▸ **What to work on**
The answer should be one number: how many lines in the records below contain the word "this".

▸ **Supplied entries**
+ + +

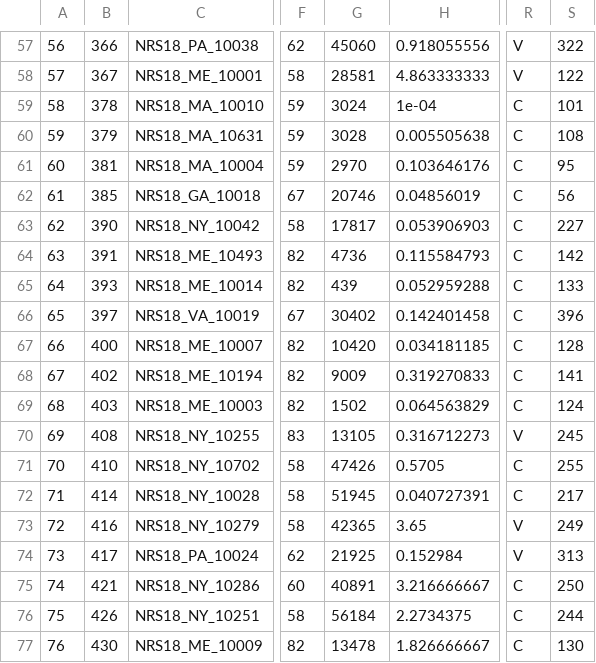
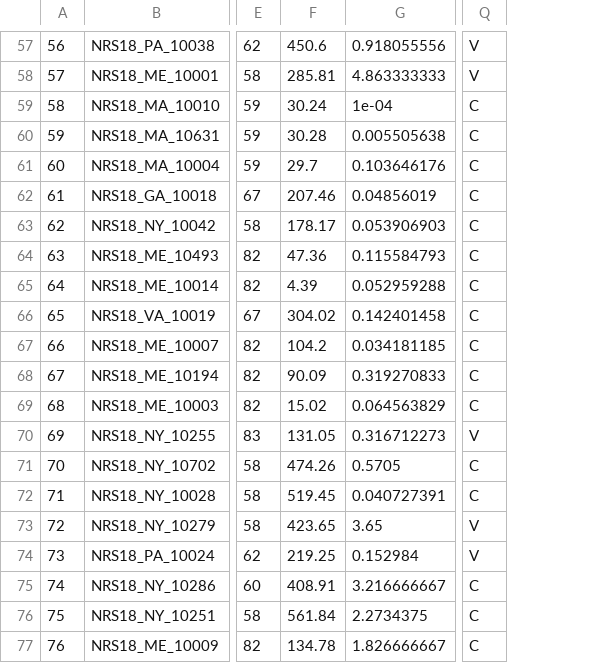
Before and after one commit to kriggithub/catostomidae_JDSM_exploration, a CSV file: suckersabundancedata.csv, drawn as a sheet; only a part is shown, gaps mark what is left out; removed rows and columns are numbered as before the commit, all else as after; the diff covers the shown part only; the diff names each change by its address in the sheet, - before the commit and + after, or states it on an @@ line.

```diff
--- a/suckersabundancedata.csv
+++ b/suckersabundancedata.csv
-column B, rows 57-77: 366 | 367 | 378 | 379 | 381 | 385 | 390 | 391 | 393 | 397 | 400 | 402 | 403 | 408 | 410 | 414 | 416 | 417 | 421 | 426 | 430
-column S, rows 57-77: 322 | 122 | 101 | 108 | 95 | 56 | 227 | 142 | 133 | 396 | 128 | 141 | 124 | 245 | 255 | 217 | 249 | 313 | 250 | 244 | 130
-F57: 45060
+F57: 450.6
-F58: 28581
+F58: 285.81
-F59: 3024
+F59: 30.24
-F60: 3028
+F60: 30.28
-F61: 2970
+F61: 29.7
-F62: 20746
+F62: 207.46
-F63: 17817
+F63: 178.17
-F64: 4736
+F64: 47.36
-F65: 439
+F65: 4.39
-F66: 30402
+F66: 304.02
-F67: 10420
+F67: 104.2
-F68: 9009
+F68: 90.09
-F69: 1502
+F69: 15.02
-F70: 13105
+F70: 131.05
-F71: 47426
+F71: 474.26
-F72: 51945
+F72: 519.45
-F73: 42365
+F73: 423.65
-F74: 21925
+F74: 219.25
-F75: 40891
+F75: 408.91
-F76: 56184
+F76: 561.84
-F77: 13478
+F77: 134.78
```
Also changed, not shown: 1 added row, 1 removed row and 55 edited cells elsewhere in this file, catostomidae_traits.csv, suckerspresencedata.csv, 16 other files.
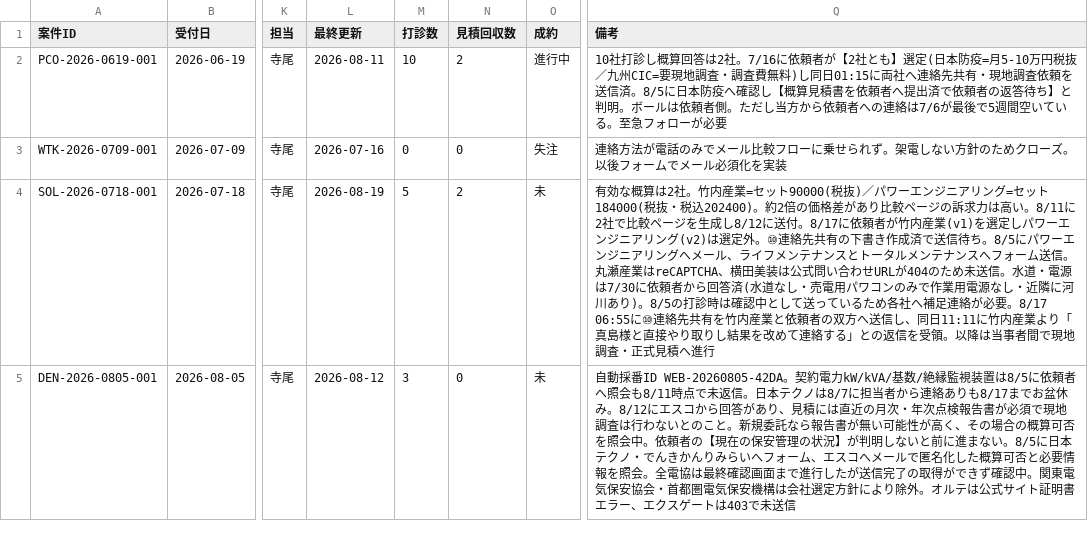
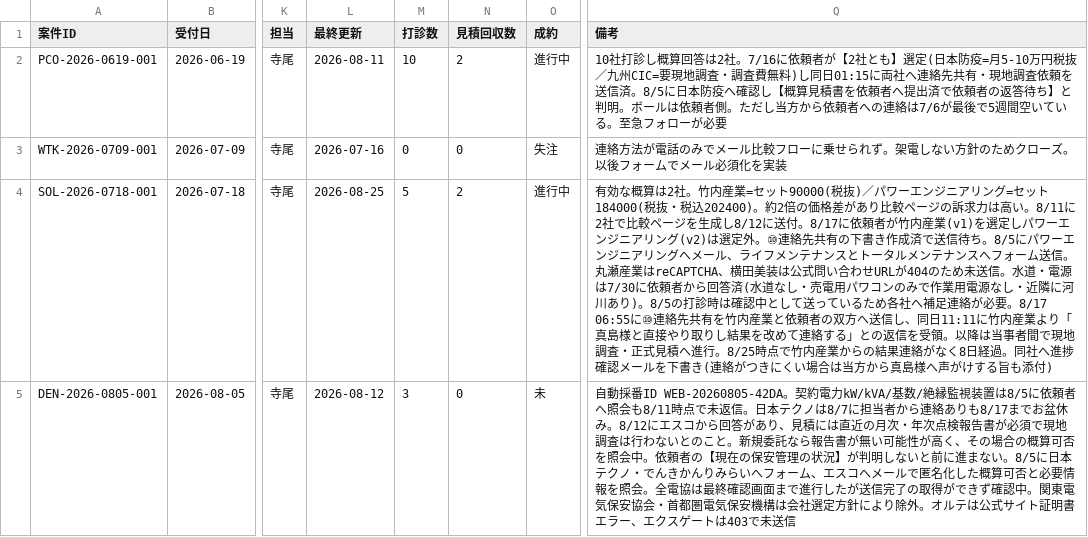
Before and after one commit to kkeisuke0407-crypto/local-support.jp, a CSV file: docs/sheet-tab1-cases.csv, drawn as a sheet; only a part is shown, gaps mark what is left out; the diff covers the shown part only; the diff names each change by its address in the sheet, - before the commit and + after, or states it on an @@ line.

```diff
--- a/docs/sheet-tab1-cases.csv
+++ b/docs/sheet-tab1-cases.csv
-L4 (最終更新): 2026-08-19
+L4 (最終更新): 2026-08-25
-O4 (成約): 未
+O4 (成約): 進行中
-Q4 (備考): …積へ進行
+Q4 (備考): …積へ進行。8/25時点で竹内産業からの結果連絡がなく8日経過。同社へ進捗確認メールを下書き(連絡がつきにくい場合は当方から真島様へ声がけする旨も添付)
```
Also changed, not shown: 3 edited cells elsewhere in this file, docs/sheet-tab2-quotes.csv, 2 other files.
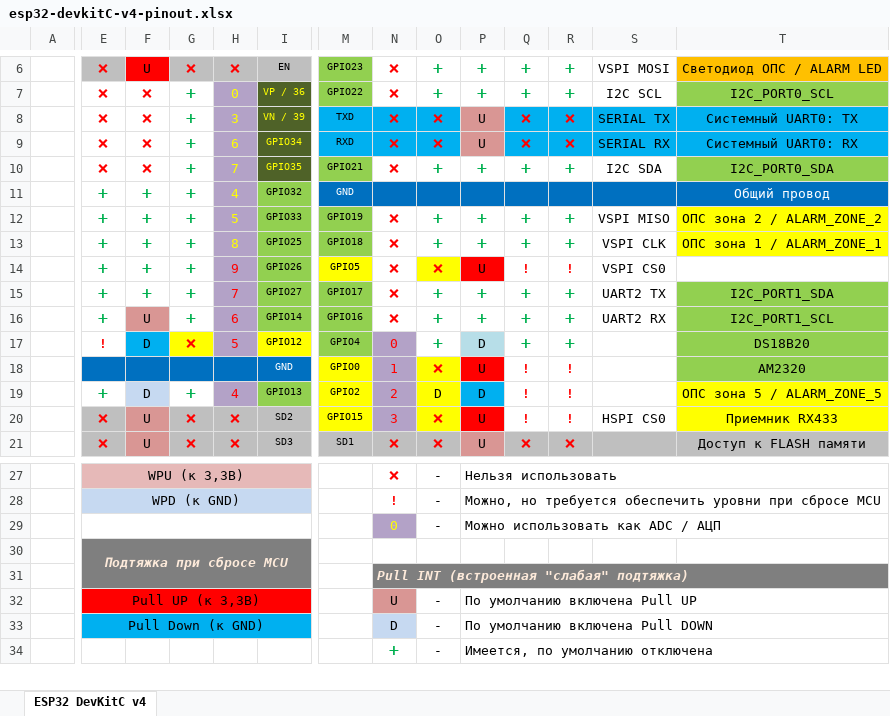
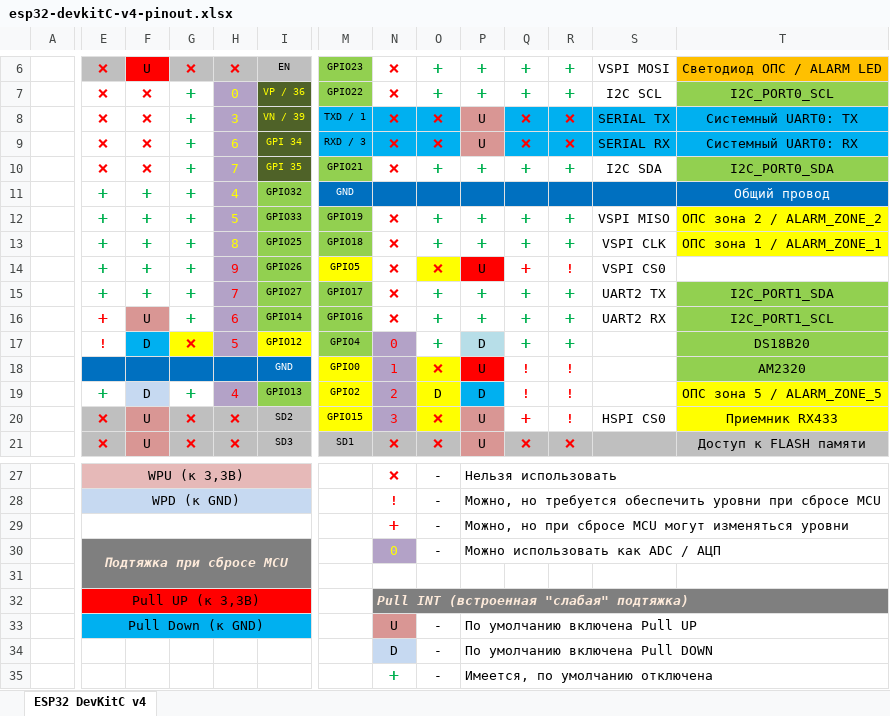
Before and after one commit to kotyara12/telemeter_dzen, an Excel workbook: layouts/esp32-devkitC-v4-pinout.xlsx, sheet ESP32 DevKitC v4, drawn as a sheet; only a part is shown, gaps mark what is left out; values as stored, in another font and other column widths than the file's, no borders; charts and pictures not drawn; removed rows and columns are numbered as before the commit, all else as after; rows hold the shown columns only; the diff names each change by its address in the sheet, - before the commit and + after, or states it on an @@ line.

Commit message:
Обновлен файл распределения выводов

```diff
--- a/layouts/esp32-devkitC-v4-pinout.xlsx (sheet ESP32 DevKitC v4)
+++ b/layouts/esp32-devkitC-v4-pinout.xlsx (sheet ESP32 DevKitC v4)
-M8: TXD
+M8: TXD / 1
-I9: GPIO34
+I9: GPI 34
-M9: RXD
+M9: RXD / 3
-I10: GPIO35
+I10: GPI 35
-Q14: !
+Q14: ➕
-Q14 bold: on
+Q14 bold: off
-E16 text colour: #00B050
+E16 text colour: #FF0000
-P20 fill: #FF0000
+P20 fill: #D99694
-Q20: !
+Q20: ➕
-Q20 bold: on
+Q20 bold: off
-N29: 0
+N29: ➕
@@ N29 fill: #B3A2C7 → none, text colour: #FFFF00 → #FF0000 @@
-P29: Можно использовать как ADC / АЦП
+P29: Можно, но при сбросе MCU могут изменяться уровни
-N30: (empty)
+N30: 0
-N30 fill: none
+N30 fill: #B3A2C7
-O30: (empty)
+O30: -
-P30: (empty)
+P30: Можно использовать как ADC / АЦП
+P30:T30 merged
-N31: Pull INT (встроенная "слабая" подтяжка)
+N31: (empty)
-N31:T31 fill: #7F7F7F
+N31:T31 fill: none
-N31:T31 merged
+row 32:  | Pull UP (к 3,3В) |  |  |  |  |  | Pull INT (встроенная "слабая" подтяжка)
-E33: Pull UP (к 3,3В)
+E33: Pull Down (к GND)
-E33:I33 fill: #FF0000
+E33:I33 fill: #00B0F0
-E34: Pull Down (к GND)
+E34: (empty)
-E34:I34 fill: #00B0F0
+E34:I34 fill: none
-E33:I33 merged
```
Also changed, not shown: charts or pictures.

+ + +

▸ **Task response**
2